justification
for
articles
excluded
during
full
review
is
included
in
Appendix
C.
3.1.
Included
studies
Of
the
16
studies
included,
15
(Cheng
et
al.,
2010;
Deng
et
al.,
2010;
Li
et
al.,
2011;
Liu
et
al.,
2011;
Toyokawa
et
al.,
2011;
Godoy
et
al.,
2012;
Kim
et
al.,
2012;
Suess
et
al.,
2012;
Zhang
et
al.,
2012;
Kuster
et
al.,
2013;
Remschmidt
et
al.,
2013;
Azor-
Martinez
et
al.,
2014;
Merk
et
al.,
2014;
Torner
et
al.,
2015;
Zhang
et
al.,
2013)
quantitatively
described
at
least
one
measure
of
hand
hygiene
effectiveness,
while
eight
(Cheng
et
al.,
2010;
Deng
et
al.,
2010;
Toyokawa
et
al.,
2011;
Kim
et
al.,
2012;
Suess
et
al.,
2012;
Zhang
et
al.,
2012;
Kuster
et
al.,
2013;
Jaeger
et
al.,
2011)
mea-
sured
the
effectiveness
of
facemask
use;
no
studies
evaluating
the
impact
of
any
form
of
respiratory
etiquette,
such
as
covering
one’s
mouth
during
coughing
or
sneezing,
were
identified.
All
studies
derived
from
the
A(H1N1)pdm09
pandemic.
Six
unique
combina-
tions
of
intervention
group
and
outcome
measures
were
pooled
for
meta-analysis;
two
of
these
had
significant
data
heterogeneity.
There
were
insufficient
data
to
conduct
meta-analyses
based
on
age
group.
The
characteristics
of
individual
studies
are
summarized
in
Table
2,
organized
by
study
and
intervention
types,
while
results
from
individual
studies
are
included
in
Appendix
D.
3.2.
Quality
assessment
Inter-rater
agreement
of
the
quality
of
included
studies
was
strong.
The
results
of
this
assessment
are
included
in
Tables
3–5
,
which
highlights
potential
sources
of
bias
across
different
study
types.
These
are
incorporated
into
the
discussion
of
the
implica-
tions
of
findings
of
our
review.
Funnel
plots
assessing
the
risk
of
publication
bias
are
included
in
Fig.
2.
Visual
inspection
of
plots
was
used,
as
the
limited
number
of
included
studies
and
dichoto-
mous
nature
of
the
outcome
measures
of
interest
make
regression
testing
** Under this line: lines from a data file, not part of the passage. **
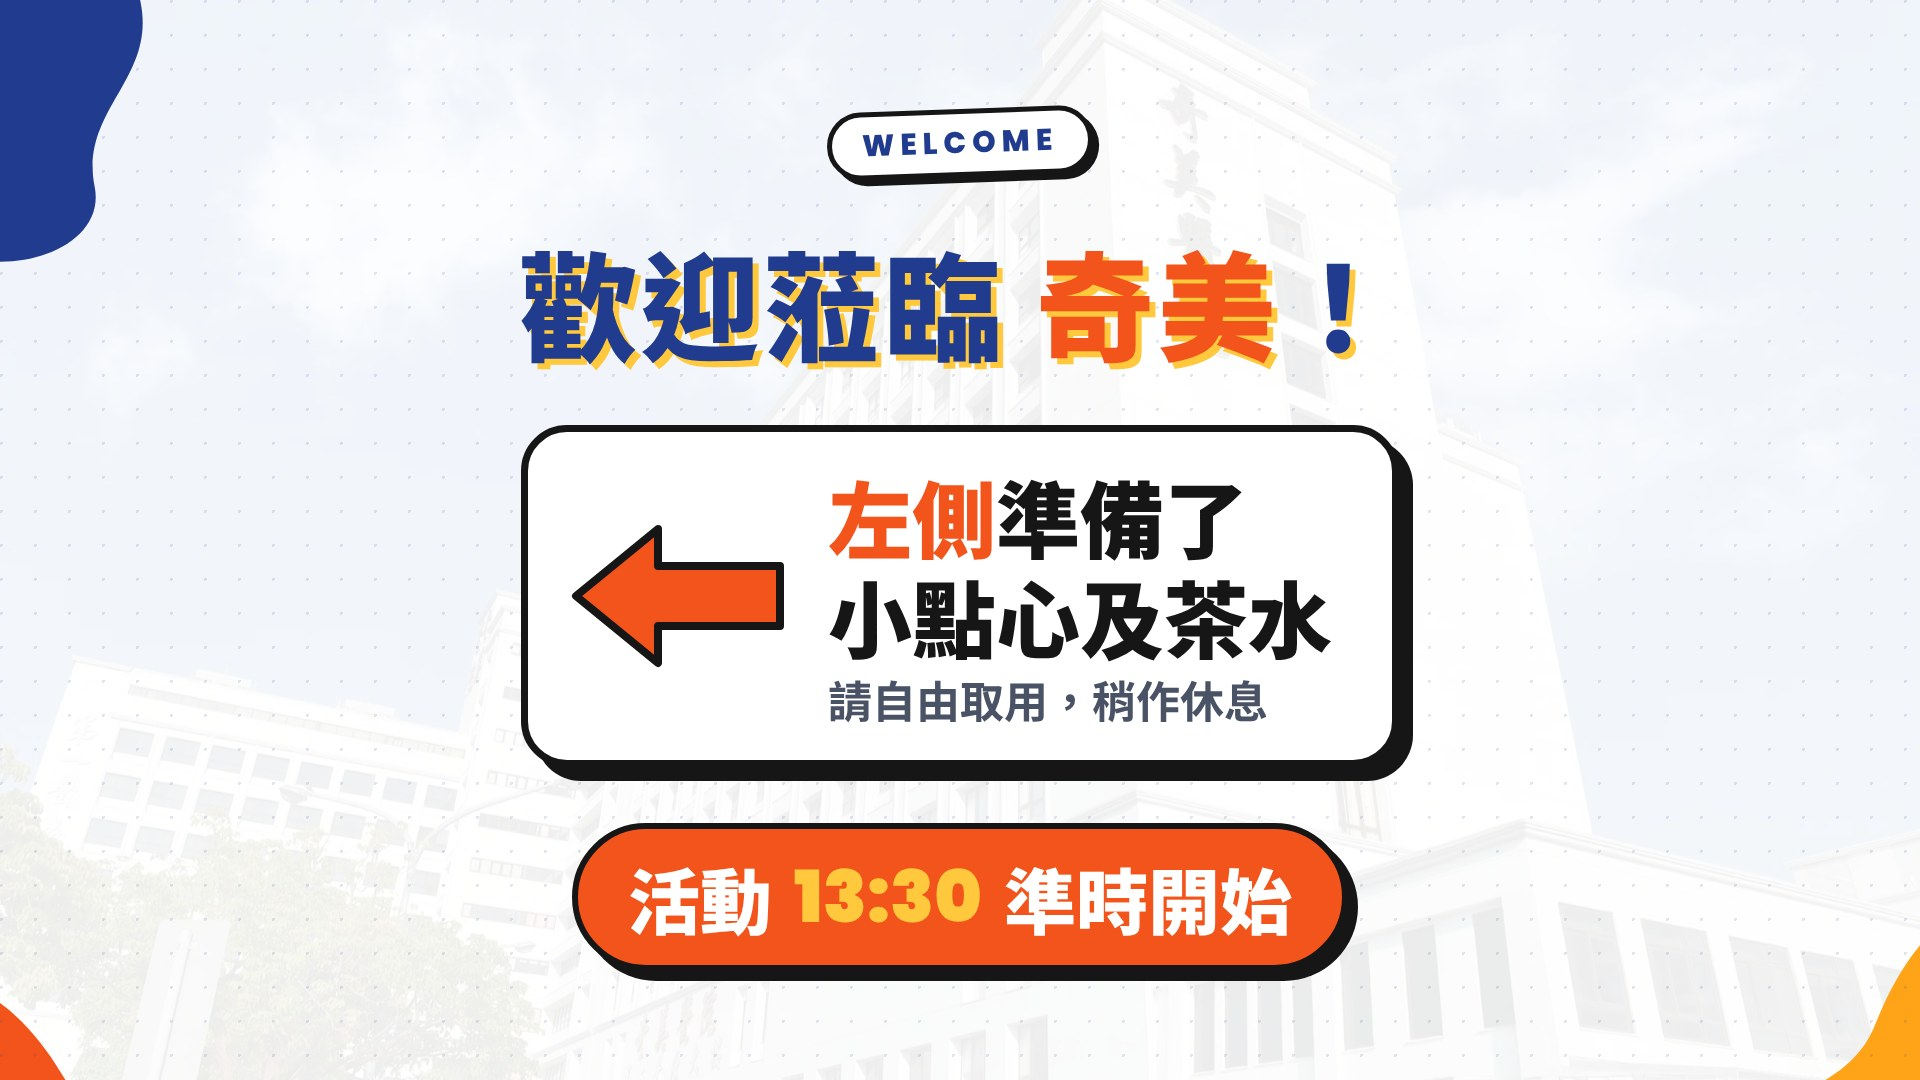
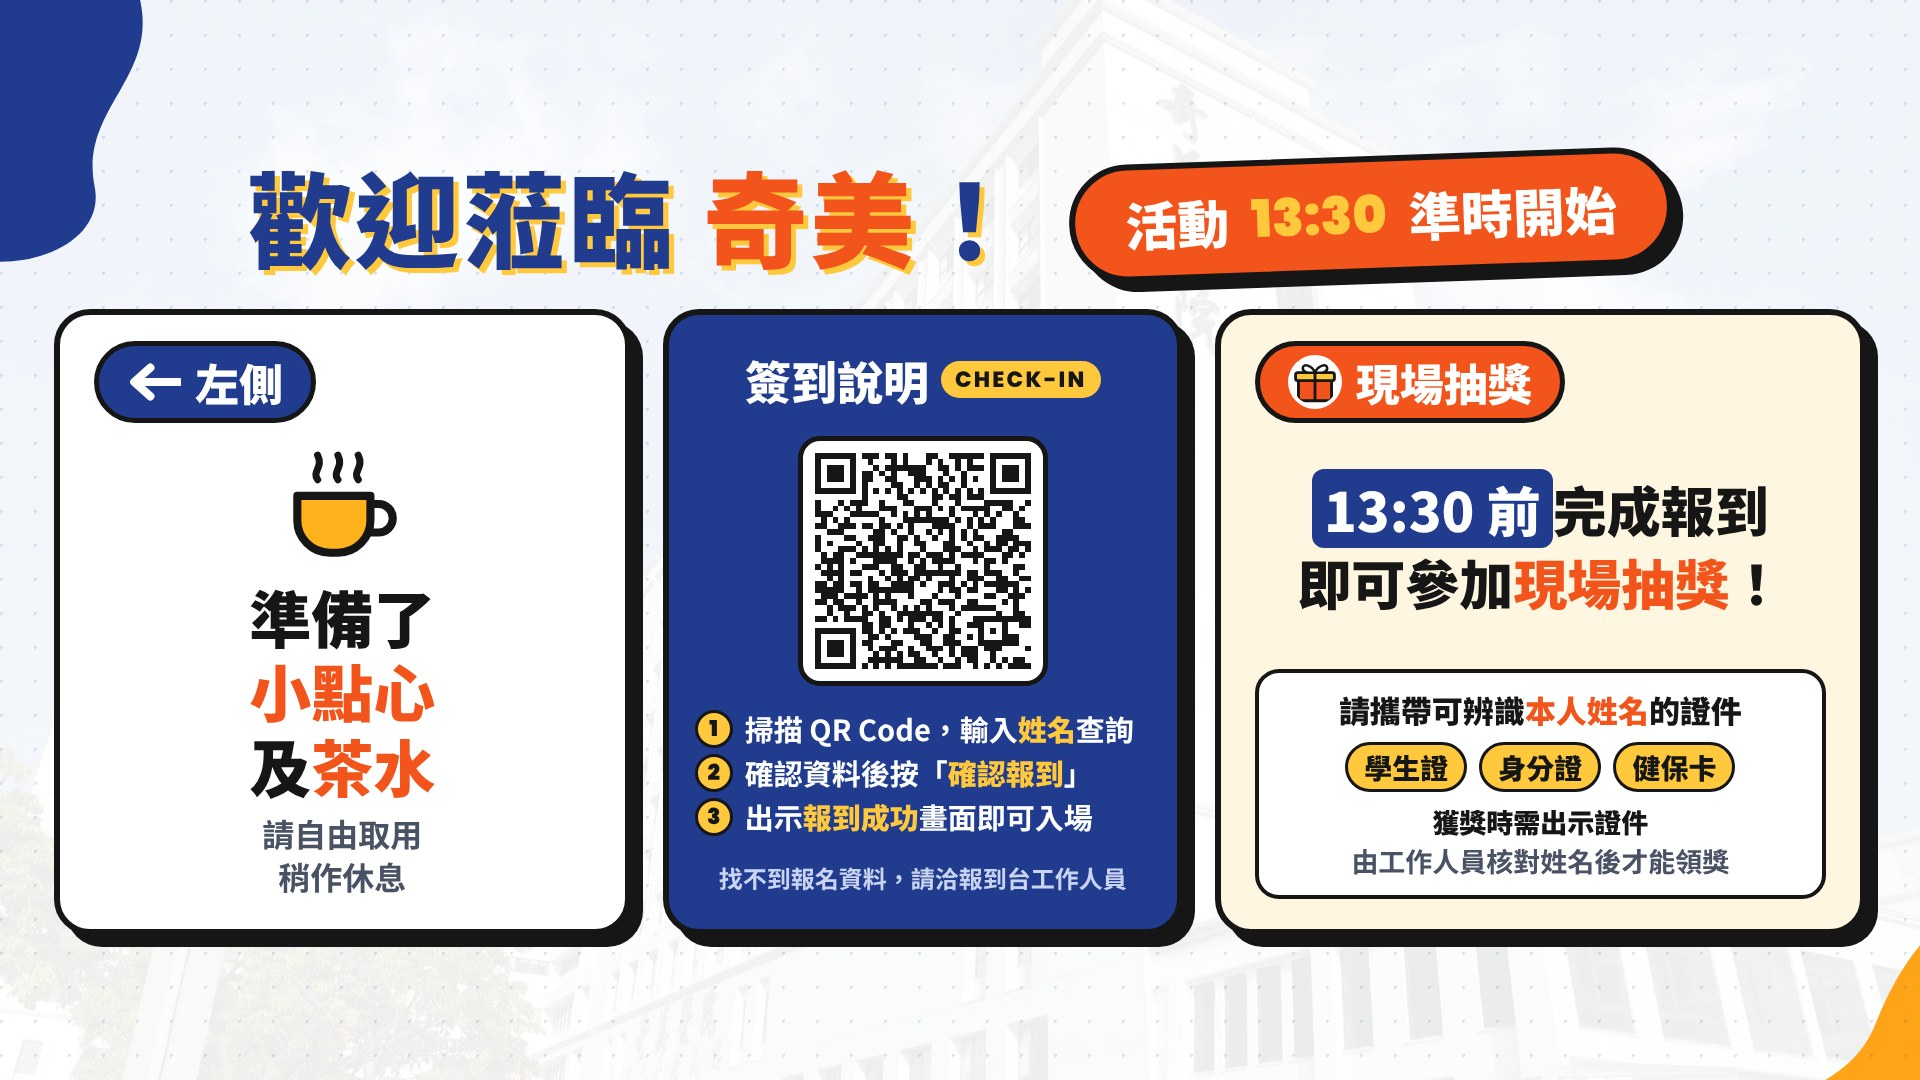
歌詞頁第 1 張圖：加入簽到說明、13:30 前報到可抽獎及證件提醒
Claude-Session: https://claude.ai/code/session_01HH3Uic7B7GKvdUspcu4Pwt

diff --git a/cmh_musiccc/photos/slides.html b/cmh_musiccc/photos/slides.html
@@ -38,14 +38,36 @@ h1 b{font-family:Poppins;font-weight:900}
 .room .no small{font-family:"Noto Sans TC";font-size:.75em;margin-left:2px}
 .room .tag{flex:none;width:30px;height:30px;border-radius:50%;background:var(--orange);border:4px solid var(--ink)}
 /* slide 1 */
-.s1{gap:56px}
-.s1 h1{font-size:118px}
-.s1 .left-card{display:flex;align-items:center;gap:40px;background:#fff;border:7px solid var(--ink);border-radius:46px;box-shadow:14px 14px 0 var(--ink);padding:34px 60px 34px 40px}
-.s1 .big-arrow{width:220px;height:150px;flex:none;animation:none}
-.s1 .left-card p{font-size:84px;font-weight:900;line-height:1.2}
-.s1 .left-card p small{display:block;font-size:44px;color:var(--muted);font-weight:700;margin-top:6px}
-.s1 .left-card p em{font-style:normal;color:var(--red)}
-.s1 .pill{font-size:72px}
+.s1{gap:34px;padding-top:10px}
+.s1-head{display:flex;align-items:center;gap:44px}
+.s1 h1{font-size:104px}
+.s1 .pill{font-size:52px;transform:rotate(-2deg)}
+.s1-row{display:flex;gap:32px;align-items:stretch;padding:0 54px;width:100%}
+.s1 .side{flex:1}
+.snack h3{font-size:44px}
+.snack-body{flex:1;display:flex;flex-direction:column;align-items:center;justify-content:center;text-align:center;gap:10px}
+.snack .cup{width:130px;height:130px}
+.snack-body p{font-size:62px;font-weight:900;line-height:1.2}
+.snack-body p em{font-style:normal;color:var(--red)}
+.snack-body small{font-size:32px;font-weight:700;color:var(--muted);line-height:1.35}
+.checkin{width:560px;justify-content:space-evenly}
+.checkin .help{font-size:24px;font-weight:700;color:#C9D3F2;text-align:center}
+.lottery{justify-content:space-between}
+.checkin .qrbox{width:250px}
+.checkin .steps li{font-size:29px}
+.lottery{flex:1.15!important;background:var(--band)!important}
+.lottery h3{font-size:44px;background:var(--red)!important;color:#fff}
+.lottery h3 svg{width:54px;height:54px;background:#fff;border-radius:50%;padding:4px}
+.lt-main{font-size:54px;font-weight:900;line-height:1.35;text-align:center;margin:auto 0}
+.lt-main b{color:#fff;background:var(--navy);border-radius:12px;padding:0 12px}
+.lt-main em{font-style:normal;color:var(--red)}
+.id{background:#fff;border:4px solid var(--ink);border-radius:24px;padding:14px 18px;text-align:center;display:flex;flex-direction:column;gap:10px}
+.id-h{font-size:31px;font-weight:900}
+.id-h b{color:var(--red)}
+.ids{display:flex;justify-content:center;gap:12px}
+.ids span{font-size:28px;font-weight:900;background:var(--yellow);border:3px solid var(--ink);border-radius:999px;padding:2px 16px}
+.id-n{font-size:27px;font-weight:700;color:var(--muted);line-height:1.45}
+.id-n b{color:var(--ink)}
 /* slide 2 */
 .s2{gap:40px}
 .s2 h1{font-size:120px}
@@ -85,14 +107,39 @@ h1 b{font-family:Poppins;font-weight:900}
 <section class="slide s1" id="s1">
   <svg class="blob bl-tl" viewBox="0 0 300 300"><path fill="#213C8F" d="M40 60c40-50 120-30 130 20s-40 70-30 120-90 70-120 20S0 110 40 60z"/></svg>
   <svg class="blob bl-br" viewBox="0 0 320 300"><path fill="#FFA319" d="M320 80c-60 0-90 40-110 90s-80 40-80 90 50 50 190 40z"/></svg>
-  <svg class="blob bl-bl" viewBox="0 0 320 300"><path fill="#F2541B" d="M0 120c50-30 100 10 130 60s70 50 60 100-160 30-190 20z"/></svg>
-  <p class="kicker">WELCOME</p>
-  <h1>歡迎蒞臨 <em>奇美</em>！</h1>
-  <div class="left-card">
-    <svg class="big-arrow"><use href="#bigL"/></svg>
-    <p><em>左側</em>準備了<br>小點心及茶水<small>請自由取用，稍作休息</small></p>
+  <div class="s1-head">
+    <h1>歡迎蒞臨 <em>奇美</em>！</h1>
+    <div class="pill">活動 <b>13:30</b> 準時開始</div>
   </div>
-  <div class="pill">活動 <b>13:30</b> 準時開始</div>
+  <div class="s1-row">
+    <div class="side snack">
+      <h3><svg><use href="#arL"/></svg>左側</h3>
+      <div class="snack-body">
+        <svg class="cup" viewBox="0 0 64 64"><path d="M10 28h36v12a16 16 0 0 1-16 16h-4a16 16 0 0 1-16-16z" fill="#FFB21C" stroke="#161616" stroke-width="4" stroke-linejoin="round"/><path d="M46 32h4a7 7 0 0 1 0 14h-6" fill="none" stroke="#161616" stroke-width="4"/><path d="M20 20c-3-4 3-6 0-12M30 20c-3-4 3-6 0-12M40 20c-3-4 3-6 0-12" fill="none" stroke="#161616" stroke-width="3.5" stroke-linecap="round"/></svg>
+        <p>準備了<br><em>小點心</em><br>及<em>茶水</em></p>
+        <small>請自由取用<br>稍作休息</small>
+      </div>
+    </div>
+    <div class="checkout checkin">
+      <h2>簽到說明 <small>CHECK-IN</small></h2>
+      <div class="qrbox"><svg class="qrsvg" aria-label="簽到頁 QR Code" role="img" xmlns="http://www.w3.org/2000/svg" viewBox="0 0 37 37" shape-rendering="crispEdges"><path fill="#ffffff" d="M0 0h37v37H0z"/><path stroke="#161616" d="M0 0.5h7m1 0h3m1 0h2m1 0h1m3 0h2m2 0h6m1 0h7M0 1.5h1m5 0h1m2 0h1m3 0h1m1 0h1m3 0h1m1 0h1m2 0h1m1 0h1m3 0h1m5 0h1M0 2.5h1m1 0h3m1 0h1m3 0h1m1 0h7m2 0h2m1 0h1m1 0h3m1 0h1m1 0h3m1 0h1M0 3.5h1m1 0h3m1 0h1m1 0h2m1 0h1m1 0h1m2 0h3m3 0h1m2 0h1m4 0h1m1 0h3m1 0h1M0 4.5h1m1 0h3m1 0h1m1 0h2m2 0h2m3 0h3m1 0h1m1 0h1m1 0h1m1 0h1m2 0h1m1 0h3m1 0h1M0 5.5h1m5 0h1m1 0h1m4 0h2m2 0h1m1 0h1m1 0h2m2 0h1m4 0h1m5 0h1M0 6.5h7m1 0h1m1 0h1m1 0h1m1 0h1m1 0h1m1 0h1m1 0h1m1 0h1m1 0h1m1 0h1m1 0h1m1 0h7M8 7.5h1m5 0h2m4 0h2m1 0h2m1 0h3M0 8.5h1m3 0h1m1 0h3m2 0h1m3 0h2m3 0h1m3 0h1m4 0h5m2 0h1M0 9.5h1m2 0h1m1 0h1m1 0h1m3 0h3m3 0h3m1 0h1m1 0h1m1 0h5m2 0h2m1 0h1M0 10.5h3m3 0h5m2 0h1m1 0h1m1 0h1m1 0h1m3 0h1m3 0h1m1 0h1m1 0h1m2 0h1M1 11.5h1m1 0h1m1 0h1m5 0h1m3 0h8m1 0h1m1 0h1m1 0h1m1 0h1m3 0h2M0 12.5h2m2 0h3m1 0h2m1 0h2m1 0h1m1 0h1m3 0h4m2 0h1m1 0h3m3 0h3M2 13.5h3m5 0h2m1 0h1m2 0h1m2 0h1m1 0h1m1 0h1m1 0h1m1 0h1m4 0h2M0 14.5h1m4 0h2m2 0h3m2 0h2m1 0h1m2 0h1m2 0h1m1 0h1m1 0h2m2 0h4M0 15.5h1m1 0h1m4 0h1m2 0h2m2 0h1m2 0h2m3 0h2m2 0h1m2 0h1m1 0h2m1 0h3M0 16.5h1m3 0h3m1 0h1m1 0h1m1 0h1m1 0h1m3 0h1m3 0h3m2 0h1m1 0h3m1 0h2m1 0h1M1 17.5h1m1 0h2m2 0h8m1 0h2m1 0h3m1 0h1m1 0h4m3 0h2m1 0h1M1 18.5h4m1 0h1m3 0h4m2 0h1m1 0h1m1 0h4m3 0h1m1 0h2m1 0h1M0 19.5h1m1 0h1m1 0h1m3 0h3m2 0h2m2 0h2m2 0h1m2 0h1m4 0h1m4 0h2M1 20.5h4m1 0h2m3 0h1m1 0h3m1 0h8m1 0h2m1 0h3m2 0h1M2 21.5h1m1 0h1m4 0h1m2 0h1m1 0h1m1 0h2m1 0h1m3 0h1m2 0h3m2 0h2m2 0h2M0 22.5h2m1 0h2m1 0h2m1 0h2m2 0h4m1 0h1m2 0h3m1 0h1m1 0h1m1 0h6M0 23.5h5m2 0h1m1 0h8m4 0h1m1 0h2m1 0h2m3 0h2m1 0h1m1 0h1M1 24.5h3m1 0h4m1 0h1m1 0h1m3 0h1m3 0h1m3 0h1m4 0h2m2 0h3M0 25.5h2m1 0h2m2 0h1m2 0h4m4 0h2m1 0h3m2 0h2m4 0h1m1 0h1M2 26.5h1m1 0h3m1 0h1m1 0h1m2 0h1m1 0h1m1 0h1m1 0h1m3 0h1m1 0h6m3 0h1M2 27.5h1m2 0h1m2 0h2m1 0h1m2 0h8m2 0h1m6 0h1m2 0h2M0 28.5h2m1 0h1m1 0h4m2 0h2m1 0h1m1 0h3m1 0h2m1 0h1m3 0h10M8 29.5h2m1 0h2m3 0h1m2 0h1m1 0h1m1 0h1m2 0h3m3 0h1m2 0h2M0 30.5h7m1 0h2m1 0h1m1 0h1m1 0h3m2 0h1m2 0h2m3 0h1m1 0h1m1 0h1M0 31.5h1m5 0h1m2 0h2m1 0h1m4 0h3m2 0h2m2 0h1m1 0h1m3 0h3M0 32.5h1m1 0h3m1 0h1m1 0h2m3 0h2m3 0h2m2 0h3m3 0h7M0 33.5h1m1 0h3m1 0h1m2 0h1m1 0h3m2 0h1m2 0h3m1 0h1m1 0h3m1 0h3m4 0h1M0 34.5h1m1 0h3m1 0h1m3 0h1m1 0h1m1 0h1m1 0h2m2 0h1m2 0h1m1 0h3m2 0h1M0 35.5h1m5 0h1m2 0h6m2 0h2m2 0h1m2 0h1m1 0h2m2 0h1m1 0h1m1 0h2M0 36.5h7m1 0h1m1 0h1m1 0h1m1 0h7m1 0h3m2 0h1m1 0h1m1 0h1m1 0h4"/></svg></div>
+      <ol class="steps">
+        <li><i>1</i><span>掃描 QR Code，輸入<b>姓名</b>查詢</span></li>
+        <li><i>2</i><span>確認資料後按「<b>確認報到</b>」</span></li>
+        <li><i>3</i><span>出示<b>報到成功</b>畫面即可入場</span></li>
+      </ol>
+      <p class="help">找不到報名資料，請洽報到台工作人員</p>
+    </div>
+    <div class="side lottery">
+      <h3><svg viewBox="0 0 64 64"><rect x="9" y="28" width="46" height="30" rx="4" fill="#F2541B" stroke="#161616" stroke-width="4"/><rect x="5" y="19" width="54" height="11" rx="3" fill="#FFC83D" stroke="#161616" stroke-width="4"/><path d="M32 19v39" stroke="#161616" stroke-width="4"/><path d="M32 19c-4-10-17-14-17-6s13 6 17 6zM32 19c4-10 17-14 17-6s-13 6-17 6z" fill="#fff" stroke="#161616" stroke-width="3.5" stroke-linejoin="round"/></svg>現場抽獎</h3>
+      <p class="lt-main"><b>13:30 前</b>完成報到<br>即可參加<em>現場抽獎</em>！</p>
+      <div class="id">
+        <p class="id-h">請攜帶可辨識<b>本人姓名</b>的證件</p>
+        <div class="ids"><span>學生證</span><span>身分證</span><span>健保卡</span></div>
+        <p class="id-n"><b>獲獎時需出示證件</b><br>由工作人員核對姓名後才能領獎</p>
+      </div>
+    </div>
+  </div>
 </section>
 
 <!-- ============ 2 ============ -->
inappropriate
(Deeks
et
al.,
2005).
3.3.
Hand
hygiene
Fifteen
studies
were
identified
from
our
search
that
evaluated
the
effectiveness
of
some
form
of
hand
hygiene
in
preventing
pandemic
influenza
infection;
two
were
RCTs
(Suess
et
al.,
2012;
Azor-Martinez
et
al.,
2014),
eight
were
case-control
studies
(Cheng
et
al.,
2010;